**What needs to be done:**
Set down every entry again, exactly as it appears.

**Material to process:**
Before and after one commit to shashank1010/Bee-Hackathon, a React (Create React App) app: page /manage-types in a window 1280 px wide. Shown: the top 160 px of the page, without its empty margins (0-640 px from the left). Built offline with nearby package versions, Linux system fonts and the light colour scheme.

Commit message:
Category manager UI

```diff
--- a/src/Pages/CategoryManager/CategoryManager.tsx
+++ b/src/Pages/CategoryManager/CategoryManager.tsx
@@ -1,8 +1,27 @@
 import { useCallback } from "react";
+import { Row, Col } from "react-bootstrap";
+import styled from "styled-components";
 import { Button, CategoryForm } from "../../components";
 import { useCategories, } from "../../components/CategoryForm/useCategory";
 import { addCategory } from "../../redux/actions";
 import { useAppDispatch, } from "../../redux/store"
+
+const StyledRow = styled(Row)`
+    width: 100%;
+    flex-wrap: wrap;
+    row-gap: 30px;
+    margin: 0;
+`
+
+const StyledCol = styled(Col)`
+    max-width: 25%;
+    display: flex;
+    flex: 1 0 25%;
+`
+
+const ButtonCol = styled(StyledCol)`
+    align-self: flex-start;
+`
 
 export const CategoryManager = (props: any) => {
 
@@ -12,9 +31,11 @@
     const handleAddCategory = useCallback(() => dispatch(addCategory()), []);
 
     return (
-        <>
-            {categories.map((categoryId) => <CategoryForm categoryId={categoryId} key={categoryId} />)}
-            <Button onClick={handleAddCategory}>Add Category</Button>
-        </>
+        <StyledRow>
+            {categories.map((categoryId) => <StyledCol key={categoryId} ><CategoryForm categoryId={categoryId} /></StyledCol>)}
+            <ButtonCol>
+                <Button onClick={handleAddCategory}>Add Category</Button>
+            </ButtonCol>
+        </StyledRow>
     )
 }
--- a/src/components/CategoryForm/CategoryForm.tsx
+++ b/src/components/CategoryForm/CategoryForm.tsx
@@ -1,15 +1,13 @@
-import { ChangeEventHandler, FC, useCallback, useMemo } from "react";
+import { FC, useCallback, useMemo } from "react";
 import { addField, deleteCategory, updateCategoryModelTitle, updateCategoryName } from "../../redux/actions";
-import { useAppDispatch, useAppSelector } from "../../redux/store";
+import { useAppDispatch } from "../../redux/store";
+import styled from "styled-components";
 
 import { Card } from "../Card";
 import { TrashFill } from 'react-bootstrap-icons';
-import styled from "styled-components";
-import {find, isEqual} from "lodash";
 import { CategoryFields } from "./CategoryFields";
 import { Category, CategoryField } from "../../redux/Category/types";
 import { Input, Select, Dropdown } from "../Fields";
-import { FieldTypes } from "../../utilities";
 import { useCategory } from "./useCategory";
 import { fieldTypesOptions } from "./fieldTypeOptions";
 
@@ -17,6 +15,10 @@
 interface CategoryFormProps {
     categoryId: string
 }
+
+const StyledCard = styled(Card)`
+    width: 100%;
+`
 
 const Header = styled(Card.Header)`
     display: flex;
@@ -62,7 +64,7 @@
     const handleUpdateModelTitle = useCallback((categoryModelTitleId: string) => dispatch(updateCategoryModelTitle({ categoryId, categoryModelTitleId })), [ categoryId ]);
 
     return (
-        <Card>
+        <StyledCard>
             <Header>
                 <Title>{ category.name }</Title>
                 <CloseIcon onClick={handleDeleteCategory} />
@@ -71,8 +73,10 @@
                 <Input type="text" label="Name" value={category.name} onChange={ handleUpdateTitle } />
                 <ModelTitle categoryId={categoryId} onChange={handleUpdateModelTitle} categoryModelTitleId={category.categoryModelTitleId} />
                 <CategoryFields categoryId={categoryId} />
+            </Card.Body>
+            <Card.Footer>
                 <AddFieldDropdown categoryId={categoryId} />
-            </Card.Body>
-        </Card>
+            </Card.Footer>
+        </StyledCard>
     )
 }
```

**Reply to the task:**
Before and after one commit to shashank1010/Bee-Hackathon, a React (Create React App) app: page /manage-types in a window 1280 px wide. Shown: the top 160 px of the page, without its empty margins (0-640 px from the left). Built offline with nearby package versions, Linux system fonts and the light colour scheme.

Commit message:
Category manager UI

```diff
--- a/src/Pages/CategoryManager/CategoryManager.tsx
+++ b/src/Pages/CategoryManager/CategoryManager.tsx
@@ -1,8 +1,27 @@
 import { useCallback } from "react";
+import { Row, Col } from "react-bootstrap";
+import styled from "styled-components";
 import { Button, CategoryForm } from "../../components";
 import { useCategories, } from "../../components/CategoryForm/useCategory";
 import { addCategory } from "../../redux/actions";
 import { useAppDispatch, } from "../../redux/store"
+
+const StyledRow = styled(Row)`
+    width: 100%;
+    flex-wrap: wrap;
+    row-gap: 30px;
+    margin: 0;
+`
+
+const StyledCol = styled(Col)`
+    max-width: 25%;
+    display: flex;
+    flex: 1 0 25%;
+`
+
+const ButtonCol = styled(StyledCol)`
+    align-self: flex-start;
+`
 
 export const CategoryManager = (props: any) => {
 
@@ -12,9 +31,11 @@
     const handleAddCategory = useCallback(() => dispatch(addCategory()), []);
 
     return (
-        <>
-            {categories.map((categoryId) => <CategoryForm categoryId={categoryId} key={categoryId} />)}
-            <Button onClick={handleAddCategory}>Add Category</Button>
-        </>
+        <StyledRow>
+            {categories.map((categoryId) => <StyledCol key={categoryId} ><CategoryForm categoryId={categoryId} /></StyledCol>)}
+            <ButtonCol>
+                <Button onClick={handleAddCategory}>Add Category</Button>
+            </ButtonCol>
+        </StyledRow>
     )
 }
--- a/src/components/CategoryForm/CategoryForm.tsx
+++ b/src/components/CategoryForm/CategoryForm.tsx
@@ -1,15 +1,13 @@
-import { ChangeEventHandler, FC, useCallback, useMemo } from "react";
+import { FC, useCallback, useMemo } from "react";
 import { addField, deleteCategory, updateCategoryModelTitle, updateCategoryName } from "../../redux/actions";
-import { useAppDispatch, useAppSelector } from "../../redux/store";
+import { useAppDispatch } from "../../redux/store";
+import styled from "styled-components";
 
 import { Card } from "../Card";
 import { TrashFill } from 'react-bootstrap-icons';
-import styled from "styled-components";
-import {find, isEqual} from "lodash";
 import { CategoryFields } from "./CategoryFields";
 import { Category, CategoryField } from "../../redux/Category/types";
 import { Input, Select, Dropdown } from "../Fields";
-import { FieldTypes } from "../../utilities";
 import { useCategory } from "./useCategory";
 import { fieldTypesOptions } from "./fieldTypeOptions";
 
@@ -17,6 +15,10 @@
 interface CategoryFormProps {
     categoryId: string
 }
+
+const StyledCard = styled(Card)`
+    width: 100%;
+`
 
 const Header = styled(Card.Header)`
     display: flex;
@@ -62,7 +64,7 @@
     const handleUpdateModelTitle = useCallback((categoryModelTitleId: string) => dispatch(updateCategoryModelTitle({ categoryId, categoryModelTitleId })), [ categoryId ]);
 
     return (
-        <Card>
+        <StyledCard>
             <Header>
                 <Title>{ category.name }</Title>
                 <CloseIcon onClick={handleDeleteCategory} />
@@ -71,8 +73,10 @@
                 <Input type="text" label="Name" value={category.name} onChange={ handleUpdateTitle } />
                 <ModelTitle categoryId={categoryId} onChange={handleUpdateModelTitle} categoryModelTitleId={category.categoryModelTitleId} />
                 <CategoryFields categoryId={categoryId} />
+            </Card.Body>
+            <Card.Footer>
                 <AddFieldDropdown categoryId={categoryId} />
-            </Card.Body>
-        </Card>
+            </Card.Footer>
+        </StyledCard>
     )
 }
```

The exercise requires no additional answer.